The men were the first off the start at Seven Star Bay, and Italy’s Simone Ruffini was swimming alone as the only swimmer to break two-hours over the 10 kilometer (6.1 mile) course. He tapped the finish pad at 1:58:00.74. Ruffini is really more of a 5k specialist, and it was in that shorter raced that he placed 9th both at the Shanghai (2011) and Rome (2009) World Championships.
The silver medal went to Russia’s Kiriil Abrosimov in 2:00:03.35.
The bronze medal winner was Japan’s Yasunari Hirai in 2:00:05.54. Hiriai was about two minutes faster in Shanghai, which would have contended for gold here. Japan has virtually no history in open water swimming (they’ve never won a World Championship medal in over 140 chances), but their generally more compact build and shorter stature seems as though it might leave them well-equipped for the open water marathons. Hirai, at only 21, is at the leading edge of the sport in his home country.

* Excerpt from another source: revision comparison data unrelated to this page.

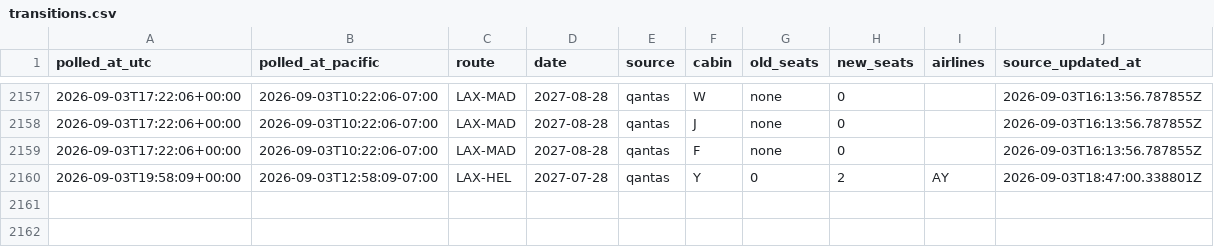
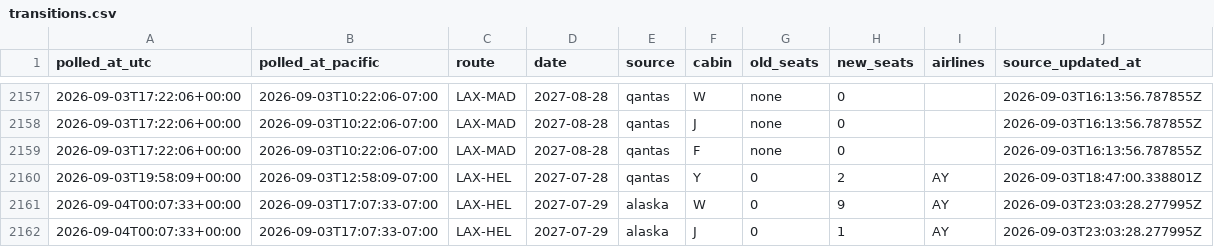
Before and after one commit to kanderson06/flight-award-tracker, a CSV file: transitions.csv, drawn as a sheet; only a part is shown, gaps mark what is left out; the diff names each change by its address in the sheet, - before the commit and + after, or states it on an @@ line.

```diff
--- a/transitions.csv
+++ b/transitions.csv
+row 2161: 2026-09-04T00:07:33+00:00 | 2026-09-03T17:07:33-07:00 | LAX-HEL | 2027-07-29 | alaska | W | 0 | 9 | AY | 2026-09-03T23:03:28.277995Z
+row 2162: 2026-09-04T00:07:33+00:00 | 2026-09-03T17:07:33-07:00 | LAX-HEL | 2027-07-29 | alaska | J | 0 | 1 | AY | 2026-09-03T23:03:28.277995Z
```
Also changed, not shown: 2 other files.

Neither American man challenged for a medal at the end, with Florida’s Connor Signorin placing 7th in 2:00:26.64 and Michigan’s Ryan Feeley placing 14th in 2:05:02.28. Signorin, however, did cut over 8 minutes off of his time from the US Open Water Nationals held earlier this year in Ft. Lauderdale. Seventeen out of the 18 starters in this race finished the swim.
In the women’s race, the Italians completed a double thanks to a win by Rachele Bruni in 2:06:49.31. While not quite as dominant as her male coutnerpart, she still had a 40-second gap between her and the rest of the field. She who is also a 5k specialist just missed a medal at this year’s World Championships by placing 4th. Unlike her male counterpart, Bruni is also one of her country’s top-three distance swimmers in the pool.

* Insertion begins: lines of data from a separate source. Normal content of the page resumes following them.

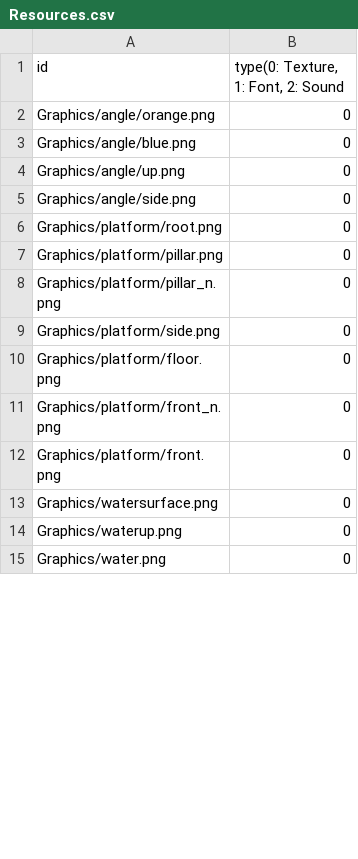
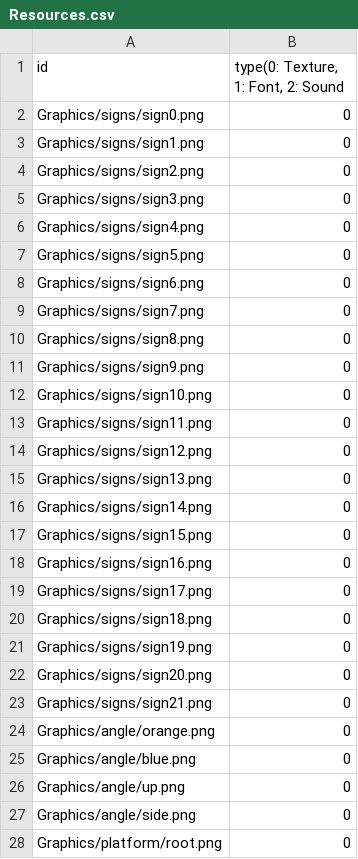
Before and after one commit to sowsky/Portal, a CSV file: sfml-template-bin/Resources.csv, drawn as a sheet; only a part is shown; the shorter side is filled out with more unchanged rows; the diff covers the shown part only; the diff names each change by its address in the sheet, - before the commit and + after, or states it on an @@ line.

```diff
--- a/sfml-template-bin/Resources.csv
+++ b/sfml-template-bin/Resources.csv
+row 2: Graphics/signs/sign0.png | 0
+row 3: Graphics/signs/sign1.png | 0
+row 4: Graphics/signs/sign2.png | 0
+row 5: Graphics/signs/sign3.png | 0
+row 6: Graphics/signs/sign4.png | 0
+row 7: Graphics/signs/sign5.png | 0
+row 8: Graphics/signs/sign6.png | 0
+row 9: Graphics/signs/sign7.png | 0
+row 10: Graphics/signs/sign8.png | 0
+row 11: Graphics/signs/sign9.png | 0
+row 12: Graphics/signs/sign10.png | 0
+row 13: Graphics/signs/sign11.png | 0
+row 14: Graphics/signs/sign12.png | 0
+row 15: Graphics/signs/sign13.png | 0
+row 16: Graphics/signs/sign14.png | 0
+row 17: Graphics/signs/sign15.png | 0
+row 18: Graphics/signs/sign16.png | 0
+row 19: Graphics/signs/sign17.png | 0
+row 20: Graphics/signs/sign18.png | 0
+row 21: Graphics/signs/sign19.png | 0
+row 22: Graphics/signs/sign20.png | 0
+row 23: Graphics/signs/sign21.png | 0
```
Also changed, not shown: 1 added row, 1 removed row and 1 edited cell elsewhere in this file, 51 other files.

In 2nd was Nadine Reichert from the great German open water tradition in 2:07:29.21. After her touch, it was another minute until the other Italian competitor, Alice Franco, took the bronze in 2:08:42.77.
The Americans in the women’s race were Tristin Baxter, who touched 12th in 2:13:04.68, and Damaris Iriondo, who was 16th in 2:14:10.96. For Baxter, that’s an 11-minute drop from US Nationals, and for Iriondo that’s about a 9-minute drop. The two switched positions, as Iriondo was actually the higher-seeded American. The pair aren’t as well-known as their male counterparts, but Iriondo swims for Princeton and Baxter swims for Arizona State.